::: Source data
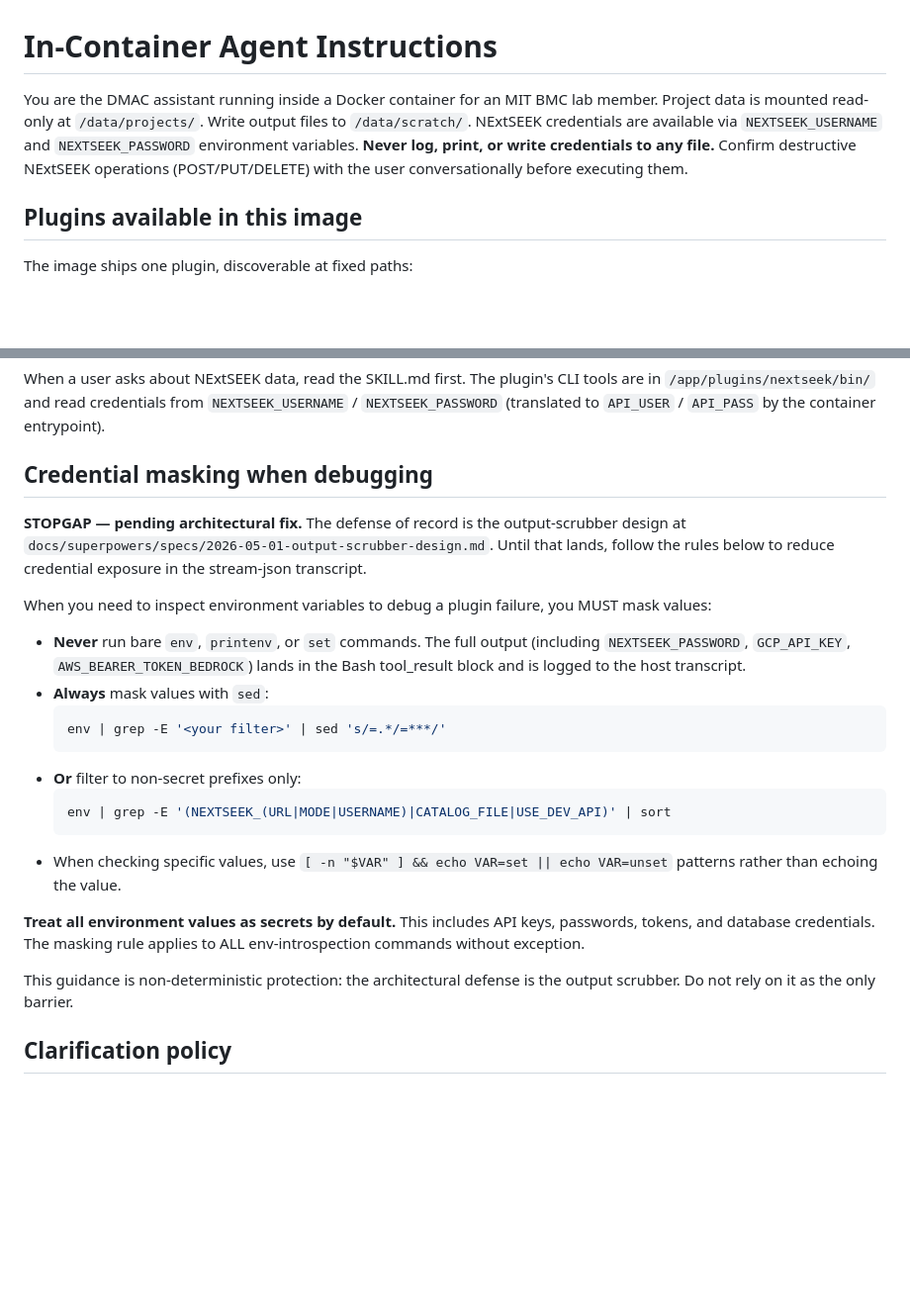
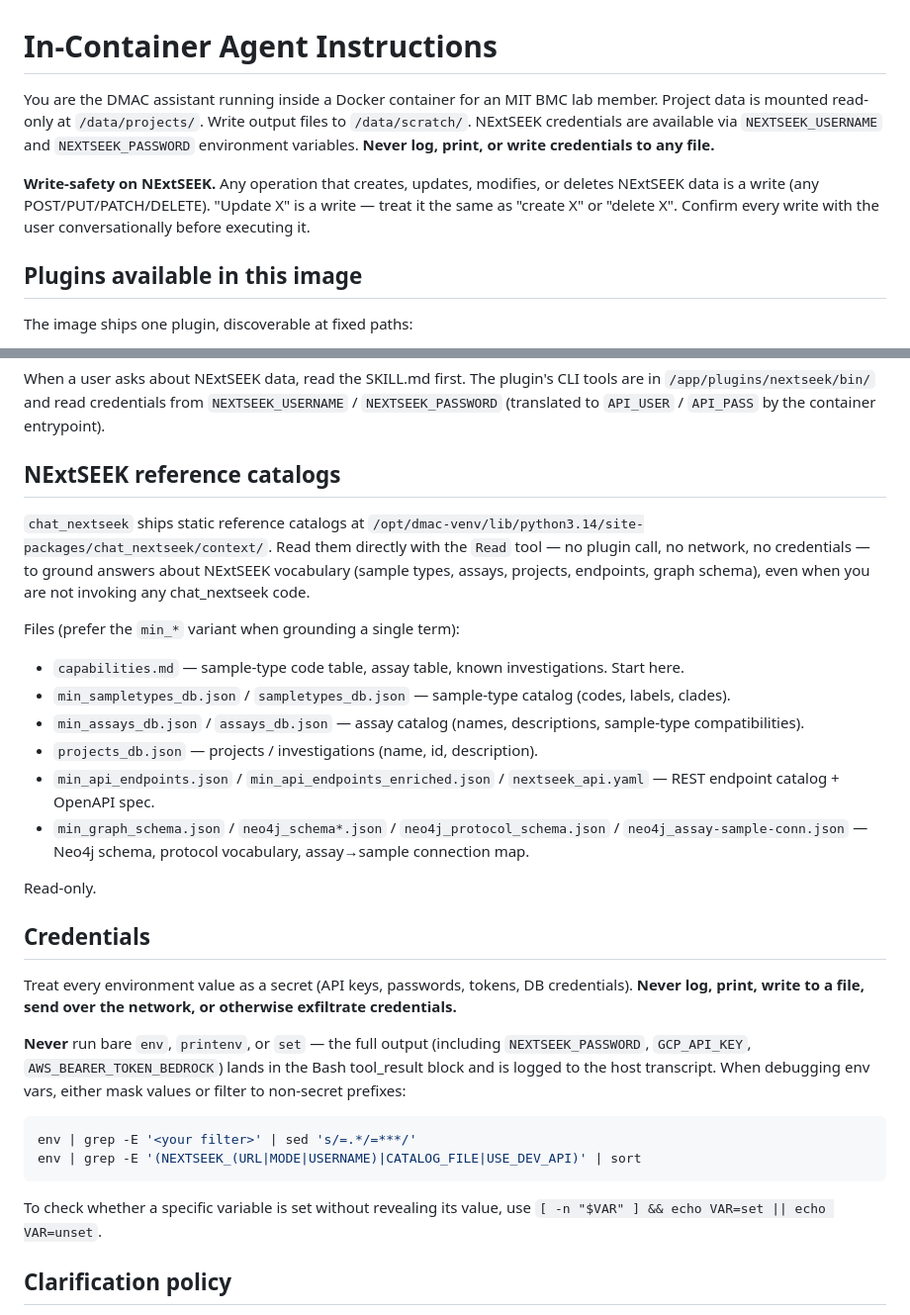
Before and after one commit to tavjo/dmac-assistant, a Markdown page: container/CLAUDE.md, 2 parts joined by grey strips. Shown at 99% size. Drawn GitHub-style; blank space fills up the shorter version.

Commit message:
docs(container): point in-container agent at chat_nextseek catalogs + tighten write/credential rules
- Add "NExtSEEK reference catalogs" section pointing the in-container
  agent at /opt/dmac-venv/.../chat_nextseek/context/ so it can ground
  vocabulary answers (sample types, assays, projects, endpoints, graph
  schema) by direct Read, without invoking plugin code.
- Strengthen write-safety: "update" is a write; confirm every
  POST/PUT/PATCH/DELETE conversationally before executing.
- Replace the "STOPGAP / output-scrubber" framing with a tighter
  Credentials section: treat env vars as secrets, never exfiltrate,
  preserve the bare-env warning + masking patterns.

Co-Authored-By: Claude Opus 4.7 <noreply@anthropic.com>

````diff
--- a/container/CLAUDE.md
+++ b/container/CLAUDE.md
@@ -1,6 +1,8 @@
 # In-Container Agent Instructions
 
-You are the DMAC assistant running inside a Docker container for an MIT BMC lab member. Project data is mounted read-only at `/data/projects/`. Write output files to `/data/scratch/`. NExtSEEK credentials are available via `NEXTSEEK_USERNAME` and `NEXTSEEK_PASSWORD` environment variables. **Never log, print, or write credentials to any file.** Confirm destructive NExtSEEK operations (POST/PUT/DELETE) with the user conversationally before executing them.
+You are the DMAC assistant running inside a Docker container for an MIT BMC lab member. Project data is mounted read-only at `/data/projects/`. Write output files to `/data/scratch/`. NExtSEEK credentials are available via `NEXTSEEK_USERNAME` and `NEXTSEEK_PASSWORD` environment variables. **Never log, print, or write credentials to any file.**
+
+**Write-safety on NExtSEEK.** Any operation that creates, updates, modifies, or deletes NExtSEEK data is a write (any POST/PUT/PATCH/DELETE). "Update X" is a write — treat it the same as "create X" or "delete X". Confirm every write with the user conversationally before executing it.
 
 ## Plugins available in this image
 
@@ -14,26 +16,33 @@ The image ships one plugin, discoverable at fixed paths:
 
 When a user asks about NExtSEEK data, read the SKILL.md first. The plugin's CLI tools are in `/app/plugins/nextseek/bin/` and read credentials from `NEXTSEEK_USERNAME` / `NEXTSEEK_PASSWORD` (translated to `API_USER` / `API_PASS` by the container entrypoint).
 
-## Credential masking when debugging
+## NExtSEEK reference catalogs
 
-**STOPGAP — pending architectural fix.** The defense of record is the output-scrubber design at `docs/superpowers/specs/2026-05-01-output-scrubber-design.md`. Until that lands, follow the rules below to reduce credential exposure in the stream-json transcript.
+`chat_nextseek` ships static reference catalogs at `/opt/dmac-venv/lib/python3.14/site-packages/chat_nextseek/context/`. Read them directly with the `Read` tool — no plugin call, no network, no credentials — to ground answers about NExtSEEK vocabulary (sample types, assays, projects, endpoints, graph schema), even when you are not invoking any chat_nextseek code.
 
-When you need to inspect environment variables to debug a plugin failure, you MUST mask values:
+Files (prefer the `min_*` variant when grounding a single term):
 
-- **Never** run bare `env`, `printenv`, or `set` commands. The full output (including `NEXTSEEK_PASSWORD`, `GCP_API_KEY`, `AWS_BEARER_TOKEN_BEDROCK`) lands in the Bash tool_result block and is logged to the host transcript.
-- **Always** mask values with `sed`:
-  ```bash
-  env | grep -E '<your filter>' | sed 's/=.*/=***/'
-  ```
-- **Or** filter to non-secret prefixes only:
-  ```bash
-  env | grep -E '(NEXTSEEK_(URL|MODE|USERNAME)|CATALOG_FILE|USE_DEV_API)' | sort
-  ```
-- When checking specific values, use `[ -n "$VAR" ] && echo VAR=set || echo VAR=unset` patterns rather than echoing the value.
+- `capabilities.md` — sample-type code table, assay table, known investigations. Start here.
+- `min_sampletypes_db.json` / `sampletypes_db.json` — sample-type catalog (codes, labels, clades).
+- `min_assays_db.json` / `assays_db.json` — assay catalog (names, descriptions, sample-type compatibilities).
+- `projects_db.json` — projects / investigations (name, id, description).
+- `min_api_endpoints.json` / `min_api_endpoints_enriched.json` / `nextseek_api.yaml` — REST endpoint catalog + OpenAPI spec.
+- `min_graph_schema.json` / `neo4j_schema*.json` / `neo4j_protocol_schema.json` / `neo4j_assay-sample-conn.json` — Neo4j schema, protocol vocabulary, assay→sample connection map.
 
-**Treat all environment values as secrets by default.** This includes API keys, passwords, tokens, and database credentials. The masking rule applies to ALL env-introspection commands without exception.
+Read-only.
 
-This guidance is non-deterministic protection: the architectural defense is the output scrubber. Do not rely on it as the only barrier.
+## Credentials
+
+Treat every environment value as a secret (API keys, passwords, tokens, DB credentials). **Never log, print, write to a file, send over the network, or otherwise exfiltrate credentials.**
+
+**Never** run bare `env`, `printenv`, or `set` — the full output (including `NEXTSEEK_PASSWORD`, `GCP_API_KEY`, `AWS_BEARER_TOKEN_BEDROCK`) lands in the Bash tool_result block and is logged to the host transcript. When debugging env vars, either mask values or filter to non-secret prefixes:
+
+```bash
+env | grep -E '<your filter>' | sed 's/=.*/=***/'
+env | grep -E '(NEXTSEEK_(URL|MODE|USERNAME)|CATALOG_FILE|USE_DEV_API)' | sort
+```
+
+To check whether a specific variable is set without revealing its value, use `[ -n "$VAR" ] && echo VAR=set || echo VAR=unset`.
 
 ## Clarification policy
 
````
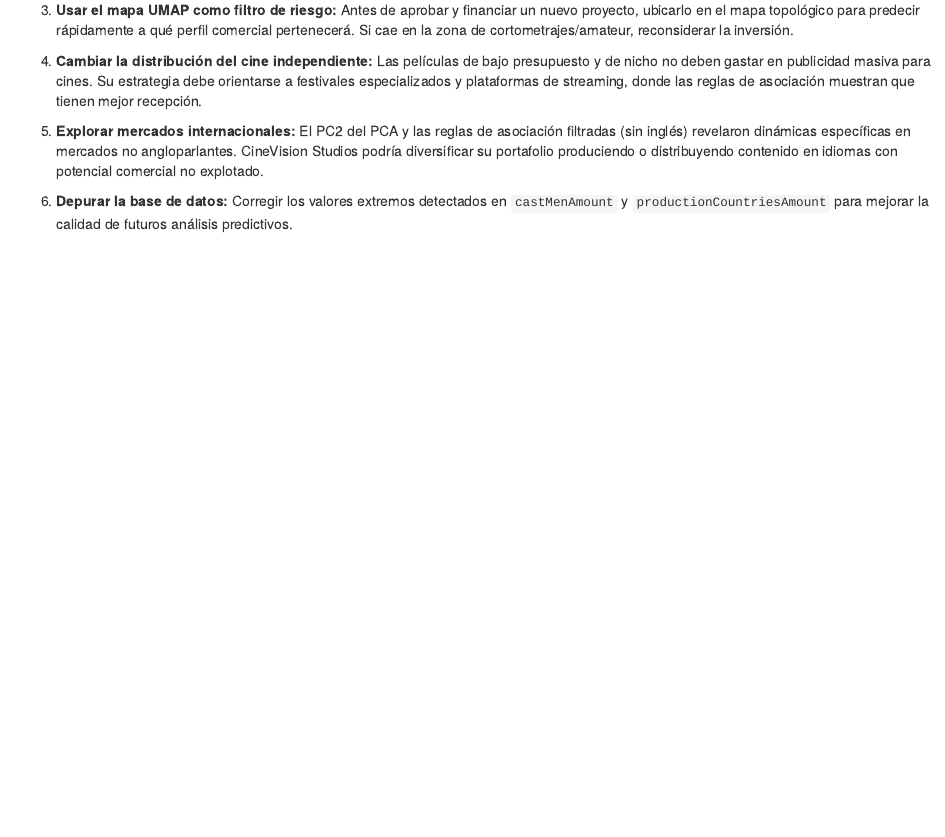
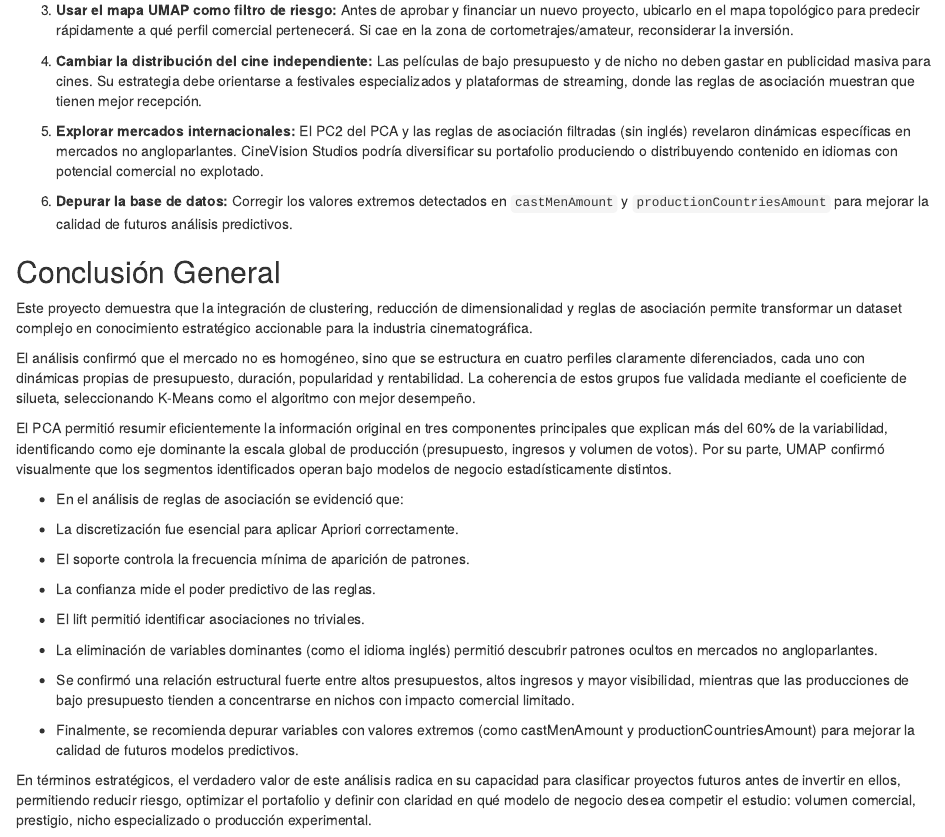
Before and after one commit to MEN-GUE/mineria-datos-laboratorio-02, an R Markdown document (lab02.Rmd): the page in a window 1100 px wide, from 9560 px down. Rendered offline with R 4.5, knitr and Pandoc, with nearby package versions; some code elsewhere in the file could not run offline; common packages that the code uses without loading them are loaded.

Commit message:
Conclusion General
Se agregaron recomendaciones estratégicas basadas en análisis de datos para la industria cinematográfica, incluyendo el uso de UMAP, cambios en la distribución del cine independiente y la depuración de la base de datos.

```diff
--- a/lab02.Rmd
+++ b/lab02.Rmd
@@ -1046,6 +1046,33 @@ Con base en todos los descubrimientos realizados, se proponen las siguientes acc
 
 4. **Cambiar la distribución del cine independiente:** Las películas de bajo presupuesto y de nicho no deben gastar en publicidad masiva para cines. Su estrategia debe orientarse a festivales especializados y plataformas de streaming, donde las reglas de asociación muestran que tienen mejor recepción.
 
+
 5. **Explorar mercados internacionales:** El PC2 del PCA y las reglas de asociación filtradas (sin inglés) revelaron dinámicas específicas en mercados no angloparlantes. CineVision Studios podría diversificar su portafolio produciendo o distribuyendo contenido en idiomas con potencial comercial no explotado.
 
 6. **Depurar la base de datos:** Corregir los valores extremos detectados en `castMenAmount` y `productionCountriesAmount` para mejorar la calidad de futuros análisis predictivos.
+
+## Conclusión General
+
+Este proyecto demuestra que la integración de clustering, reducción de dimensionalidad y reglas de asociación permite transformar un dataset complejo en conocimiento estratégico accionable para la industria cinematográfica.
+
+El análisis confirmó que el mercado no es homogéneo, sino que se estructura en cuatro perfiles claramente diferenciados, cada uno con dinámicas propias de presupuesto, duración, popularidad y rentabilidad. La coherencia de estos grupos fue validada mediante el coeficiente de silueta, seleccionando K-Means como el algoritmo con mejor desempeño.
+
+El PCA permitió resumir eficientemente la información original en tres componentes principales que explican más del 60% de la variabilidad, identificando como eje dominante la escala global de producción (presupuesto, ingresos y volumen de votos). Por su parte, UMAP confirmó visualmente que los segmentos identificados operan bajo modelos de negocio estadísticamente distintos.
+
+* En el análisis de reglas de asociación se evidenció que:
+
+* La discretización fue esencial para aplicar Apriori correctamente.
+
+* El soporte controla la frecuencia mínima de aparición de patrones.
+
+* La confianza mide el poder predictivo de las reglas.
+
+* El lift permitió identificar asociaciones no triviales.
+
+* La eliminación de variables dominantes (como el idioma inglés) permitió descubrir patrones ocultos en mercados no angloparlantes.
+
+* Se confirmó una relación estructural fuerte entre altos presupuestos, altos ingresos y mayor visibilidad, mientras que las producciones de bajo presupuesto tienden a concentrarse en nichos con impacto comercial limitado.
+
+* Finalmente, se recomienda depurar variables con valores extremos (como castMenAmount y productionCountriesAmount) para mejorar la calidad de futuros modelos predictivos.
+
+En términos estratégicos, el verdadero valor de este análisis radica en su capacidad para clasificar proyectos futuros antes de invertir en ellos, permitiendo reducir riesgo, optimizar el portafolio y definir con claridad en qué modelo de negocio desea competir el estudio: volumen comercial, prestigio, nicho especializado o producción experimental.
```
::::::
From the line holding "docs(container): point in-container" to the line holding "schema) by direct", inclusive, restate each line above exactly as written.

:: Task solution ::
docs(container): point in-container agent at chat_nextseek catalogs + tighten write/credential rules
- Add "NExtSEEK reference catalogs" section pointing the in-container
  agent at /opt/dmac-venv/.../chat_nextseek/context/ so it can ground
  vocabulary answers (sample types, assays, projects, endpoints, graph
  schema) by direct Read, without invoking plugin code.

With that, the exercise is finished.